1.
Why are colligative properties of solutions of ionic compounds usually more pronounced than those of solutions of the same molarities of molecular compounds?

2.
The vapor pressure of water at 20oC is 2.33 kPa.  If the solute in a solution made from 10.0 g of NaCl in 1.00 kg of water is 100% dissociated (and is an ideal solution), what is the vapor pressure of this solution at 20oC?

3.
Which aqueous solution, if either, has the lower freezing point, 10% (w/w) NaCl or 10% (w/w) NaI?

4.
Which aqueous solution, if either, has the higher boiling point, 0.50 m NaI or 0.50 m Na2CO3?

5.
Which aqueous solution, if either, has the higher osmotic pressure, 1.5% (w/w) glucose (C6H12O6, formula weight 180) or 1.5% (w/w) NaCl?

6.
What is the van't off factor?  What is its calculated value for all molecules solutes?  For all ionic solutes of the Na2SO4 type?

7.  
The van't Hoff factor for the solute in 0.100 m  NiSO4 is 1.19.  What would this factor be if the solution behaved as if it were 100% dissociated?

8.
The van't Hoff factor for the solute in 0.118 m LiCl is 1.89.
a)  Calculate the freezing point of the solution.
b)  This solution is roughly as dilute as the solution in  the question above.  Explain why the van't Hoff factor for LiCl is so much greater.
 
9.
Consider an aqueous 1.00 m of Na3PO4.
a)  Calculate the boiling point of this solution on the assumption that it does not ionize at all in solution.
b)   Do the same calculation assuming that it's van't Hoff factor reflects 100% dissociation into ions.
c)  The 1.00 m solution boils at 101.183oC at 1 atm.  Calculate the van't Hoff factor for this solute in this solution.
10. 
A 1.00 m aqueous solution of HF freezes at -1.91oC.    According to these data, what is the percent ionization of HF in this solution?

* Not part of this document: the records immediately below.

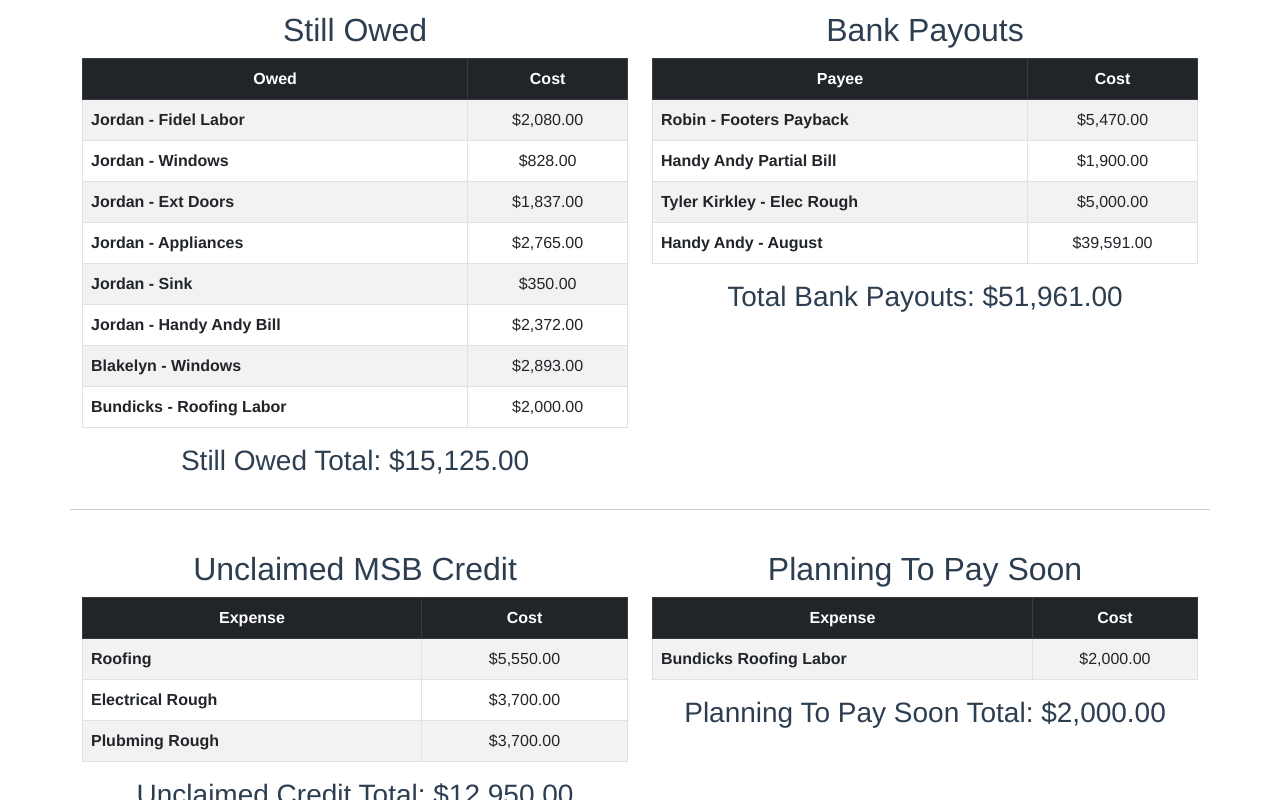
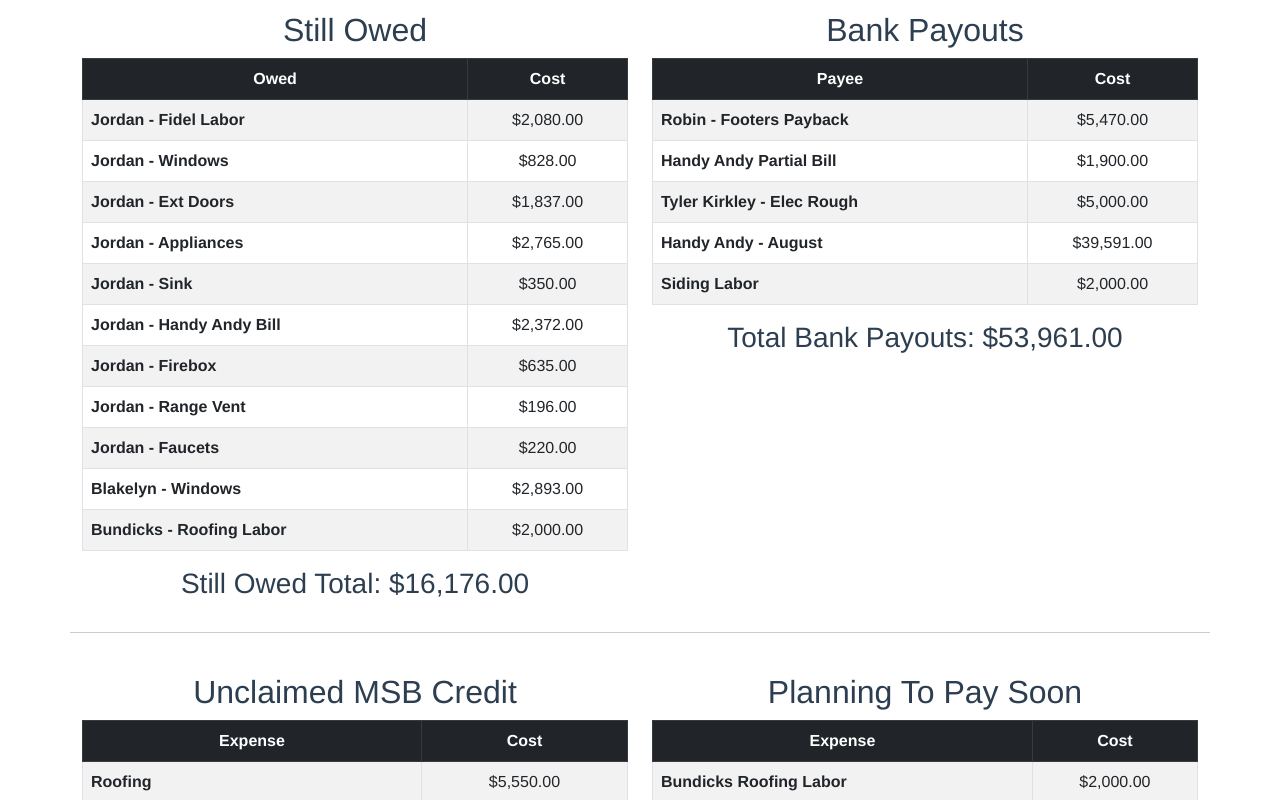
Before and after one commit to jcook3195/house-build, a Vue app: page / in a window 1280 px wide. Shown: the part 1415-2215 px from the top of the page. Built offline with nearby package versions, Linux system fonts and the light colour scheme.

Commit message:
added new values

```diff
--- a/src/App.vue
+++ b/src/App.vue
@@ -289,6 +289,9 @@ export default {
         'Jordan - Appliances': 2765,
         'Jordan - Sink': 350,
         'Jordan - Handy Andy Bill': 2372,
+        'Jordan - Firebox': 635,
+        'Jordan - Range Vent': 196,
+        'Jordan - Faucets': 220,
         'Blakelyn - Windows': 2893,
         'Bundicks - Roofing Labor': 2000
       },
@@ -297,6 +300,7 @@ export default {
         'Handy Andy Partial Bill': 1900,
         'Tyler Kirkley - Elec Rough': 5000,
         'Handy Andy - August': 39591,
+        'Siding Labor': 2000
       },
       planToPaySoon: {
         'Bundicks Roofing Labor': 2000
```
Also changed, not shown: 3 other files (tests, documents, lock files or other folders).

11.
An aqueous solution of a weak electrolyte, HX, with a concentration of 0.125 m has a freezing point of -0.261oC.  What is the percent ionization of this compound to two significant figures?